This Washington Post Lede Is a Howling Success

Gregory Speck decided to hold on to Max.

Whenever you can legitimately fit a stuffed animal into the lede of a newspaper article, chances are you’ve hit upon a winning topic.
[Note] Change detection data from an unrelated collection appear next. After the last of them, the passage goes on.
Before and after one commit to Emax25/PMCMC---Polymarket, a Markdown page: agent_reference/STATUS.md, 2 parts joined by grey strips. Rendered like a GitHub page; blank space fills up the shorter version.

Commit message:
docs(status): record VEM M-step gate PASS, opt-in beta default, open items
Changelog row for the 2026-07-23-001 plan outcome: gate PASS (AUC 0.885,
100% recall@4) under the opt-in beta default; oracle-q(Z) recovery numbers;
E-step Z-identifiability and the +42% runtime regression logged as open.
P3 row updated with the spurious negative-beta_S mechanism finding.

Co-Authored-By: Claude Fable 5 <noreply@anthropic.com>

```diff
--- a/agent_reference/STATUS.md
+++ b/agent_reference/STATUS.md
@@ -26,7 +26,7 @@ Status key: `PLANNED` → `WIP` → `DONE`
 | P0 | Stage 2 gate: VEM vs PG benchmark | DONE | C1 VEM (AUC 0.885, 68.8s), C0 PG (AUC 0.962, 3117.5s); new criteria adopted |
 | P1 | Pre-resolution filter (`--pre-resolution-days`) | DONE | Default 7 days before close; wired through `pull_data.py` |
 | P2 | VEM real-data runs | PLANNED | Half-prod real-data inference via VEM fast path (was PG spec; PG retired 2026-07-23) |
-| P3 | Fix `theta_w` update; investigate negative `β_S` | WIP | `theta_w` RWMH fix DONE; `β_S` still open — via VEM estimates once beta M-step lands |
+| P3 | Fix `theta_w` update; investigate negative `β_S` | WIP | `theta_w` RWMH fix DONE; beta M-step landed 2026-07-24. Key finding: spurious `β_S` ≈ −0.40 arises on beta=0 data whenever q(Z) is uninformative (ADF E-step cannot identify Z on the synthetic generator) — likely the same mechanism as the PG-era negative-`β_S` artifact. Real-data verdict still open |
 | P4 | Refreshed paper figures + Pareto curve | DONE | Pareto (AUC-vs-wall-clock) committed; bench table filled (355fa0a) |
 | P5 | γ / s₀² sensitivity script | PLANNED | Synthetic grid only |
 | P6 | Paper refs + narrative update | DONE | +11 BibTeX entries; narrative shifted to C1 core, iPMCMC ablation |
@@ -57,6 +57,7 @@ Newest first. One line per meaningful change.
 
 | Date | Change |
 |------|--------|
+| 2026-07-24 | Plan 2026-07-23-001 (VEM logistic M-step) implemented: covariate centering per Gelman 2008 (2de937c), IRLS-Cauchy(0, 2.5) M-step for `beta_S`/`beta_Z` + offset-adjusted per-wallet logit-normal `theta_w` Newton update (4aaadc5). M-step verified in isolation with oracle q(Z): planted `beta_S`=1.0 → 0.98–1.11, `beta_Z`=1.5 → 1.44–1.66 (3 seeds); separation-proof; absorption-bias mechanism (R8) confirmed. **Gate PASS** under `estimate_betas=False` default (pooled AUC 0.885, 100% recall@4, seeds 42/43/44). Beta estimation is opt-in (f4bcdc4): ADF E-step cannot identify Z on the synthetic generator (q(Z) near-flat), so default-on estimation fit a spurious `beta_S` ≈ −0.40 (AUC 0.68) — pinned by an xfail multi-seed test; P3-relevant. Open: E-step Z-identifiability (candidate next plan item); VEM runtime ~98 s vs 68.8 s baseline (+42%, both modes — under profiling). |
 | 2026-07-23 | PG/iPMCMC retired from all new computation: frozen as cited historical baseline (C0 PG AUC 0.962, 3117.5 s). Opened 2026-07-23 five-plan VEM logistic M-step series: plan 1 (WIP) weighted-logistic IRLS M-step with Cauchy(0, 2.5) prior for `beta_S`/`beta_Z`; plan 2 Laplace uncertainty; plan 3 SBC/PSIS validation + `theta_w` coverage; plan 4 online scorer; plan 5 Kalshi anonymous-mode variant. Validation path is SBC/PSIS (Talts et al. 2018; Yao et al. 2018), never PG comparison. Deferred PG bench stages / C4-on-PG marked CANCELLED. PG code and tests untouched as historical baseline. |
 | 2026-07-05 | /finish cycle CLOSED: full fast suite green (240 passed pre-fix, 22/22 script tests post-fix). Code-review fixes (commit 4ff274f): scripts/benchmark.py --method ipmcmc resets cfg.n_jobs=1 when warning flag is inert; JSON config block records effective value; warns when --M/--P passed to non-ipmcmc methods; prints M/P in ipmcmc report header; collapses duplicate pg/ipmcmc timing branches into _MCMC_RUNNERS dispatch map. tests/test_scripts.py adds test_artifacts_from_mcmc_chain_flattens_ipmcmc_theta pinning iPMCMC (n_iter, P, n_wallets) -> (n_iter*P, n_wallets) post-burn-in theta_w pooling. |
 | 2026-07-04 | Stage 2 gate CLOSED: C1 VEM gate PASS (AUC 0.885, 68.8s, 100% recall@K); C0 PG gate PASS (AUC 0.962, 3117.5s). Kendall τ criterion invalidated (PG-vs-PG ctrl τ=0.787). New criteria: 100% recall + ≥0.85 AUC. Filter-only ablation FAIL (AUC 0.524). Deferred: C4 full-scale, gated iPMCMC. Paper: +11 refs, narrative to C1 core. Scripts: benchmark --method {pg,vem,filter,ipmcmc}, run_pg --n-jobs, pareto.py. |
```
From Washington Post local enterprise reporter John Woodrow Cox’s article, “Why a Millionaire New York Socialite Gave His 400-Member Taxidermy Collection to a Virginia Museum:”

HARRISONBURG, VA. — With Max the stuffed wolf propped on a baby grand piano behind him, Gregory Speck lounged in his darkened parlor and combed through an internal catalogue, searching for the answer.

It’s even better when the digital version of the article can be be crowned with a photo of Speck and Max. A shot in which the animal staring ahead on the right looks as alive as the human owner, with photo flash glare in his specs, staring ahead on the left.

Cox frames Speck as a Southern-accented version of a Downton Abbey character who, during his days as a celebrity journalist, interviewed the likes of Bette Davis, Ava Gardner and Christopher Reeve. Speck was also at one time the press agent for Studio 54.

When Speck sold his Central Park West apartment last year for $3.4 million, he donated all but two of his stuffed animals to the Virginia Museum of Natural History. Still with him are Max and a mountain lion. An exhibit featuring 50 of Speck’s donated artifacts, “Exploring Virginia,” opened over the weekend.

Previously on FishbowlNY:
Animals ‘Negotiable’ at Journo’s Central Park West Pad